The Baby to Bed techniques are specifically designed around fulfilling Maslow’s Hierarchy Of Needs. We concentrate on four fundamental requirements: Physical, Intellectual Emotional & Social. When combined together, these four components will help create a healthy, balanced baby that will be well rested and happy.
Good hygiene, exercise, a balanced diet and a warm, safe environment are all essential for your baby’s wellbeing. Physical development begins with the head then moves on to other parts of the body. From primitive reflex movements in the first few months to a baby’s first steps, your child’s physical development is extremely rapid within their first year of life.

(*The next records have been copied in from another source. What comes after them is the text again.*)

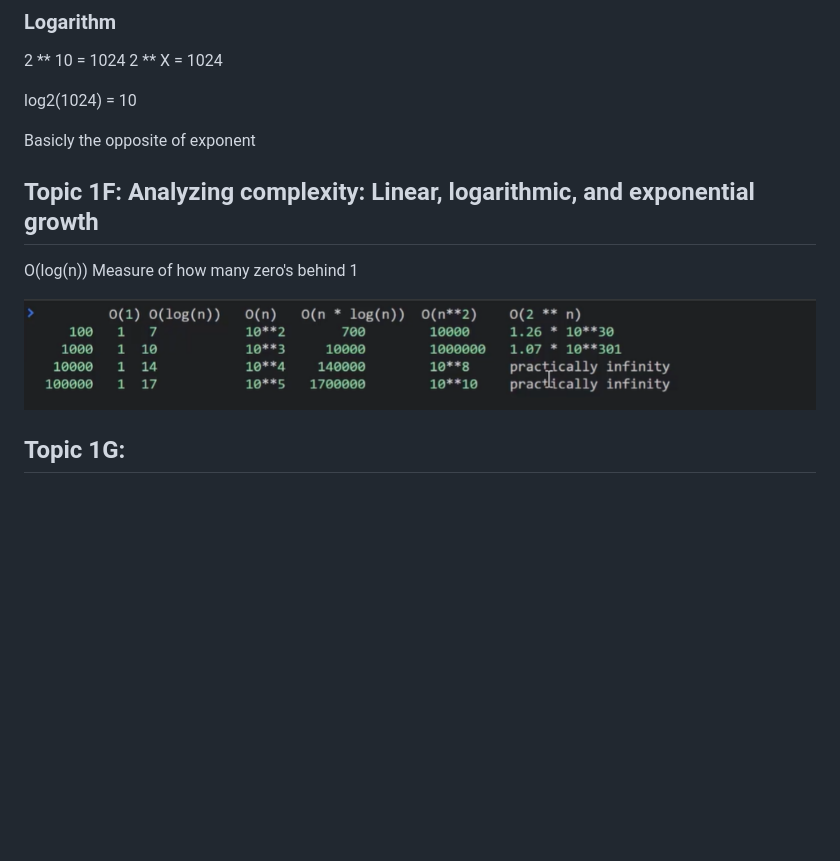
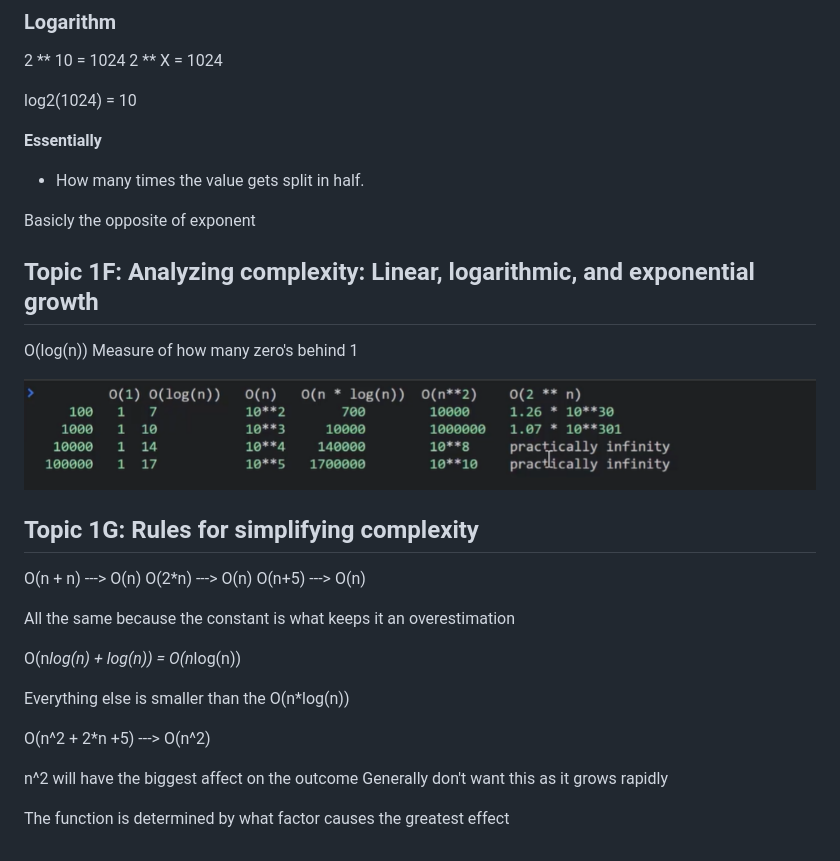
Before and after one commit to Tristan-Cunning/data-structures-and-algorithm-theory, a Markdown page: data-structures-and-algorithm-theory.md, the part around the change. Drawn GitHub-style; blank space fills up the shorter version.

Commit message:
Module 1 finished

```diff
--- a/data-structures-and-algorithm-theory.md
+++ b/data-structures-and-algorithm-theory.md
@@ -164,6 +164,10 @@ return n/2 \*\* (n + 1)
 
 log2(1024) = 10
 
+**Essentially**
+
+- How many times the value gets split in half.
+
 Basicly the opposite of exponent
 
 ## Topic 1F: Analyzing complexity: Linear, logarithmic, and exponential growth
@@ -173,4 +177,21 @@ Measure of how many zero's behind 1
 
 ![Examples of the different functions](./Images/Ex1.png)
 
-## Topic 1G:
+## Topic 1G: Rules for simplifying complexity
+
+O(n + n) ---> O(n)
+O(2\*n) ---> O(n)
+O(n+5) ---> O(n)
+
+All the same because the constant is what keeps it an overestimation
+
+O(n*log(n) + log(n)) = O(n*log(n))
+
+Everything else is smaller than the O(n\*log(n))
+
+O(n^2 + 2\*n +5) ---> O(n^2)
+
+n^2 will have the biggest affect on the outcome
+Generally don't want this as it grows rapidly
+
+The function is determined by what factor causes the greatest effect
```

Your baby’s emotional development will expand vastly over their first few months – from quiet observation to active participation, everything in their world will suddenly become of interest. Building on your newly gained parent-to-child emotional connections and feelings of trust, your baby’s emotional range will grow and span from expressions of joy to (unfortunately, but inevitable) temper tantrums.
We concentrate on the various aspects of how your baby learns and develops their sense of awareness. The security given to your baby will provide them with the confidence to explore their environment – your baby needs to be mentally stimulated and challenged through a variety of different mediums such as toys and picture books. In order to solidify foundations of trust, reliable strong role models are essential.
The boundaries of ‘Social’ and ‘Emotional’ requirements are closely aligned. As your baby ages and their waking hours increase, their social and emotional range rapidly develops. Person to person interaction, exploring of their environment and a heightened level of interest in their surroundings, including reaction to ambient sounds are all fundamental principles of social development.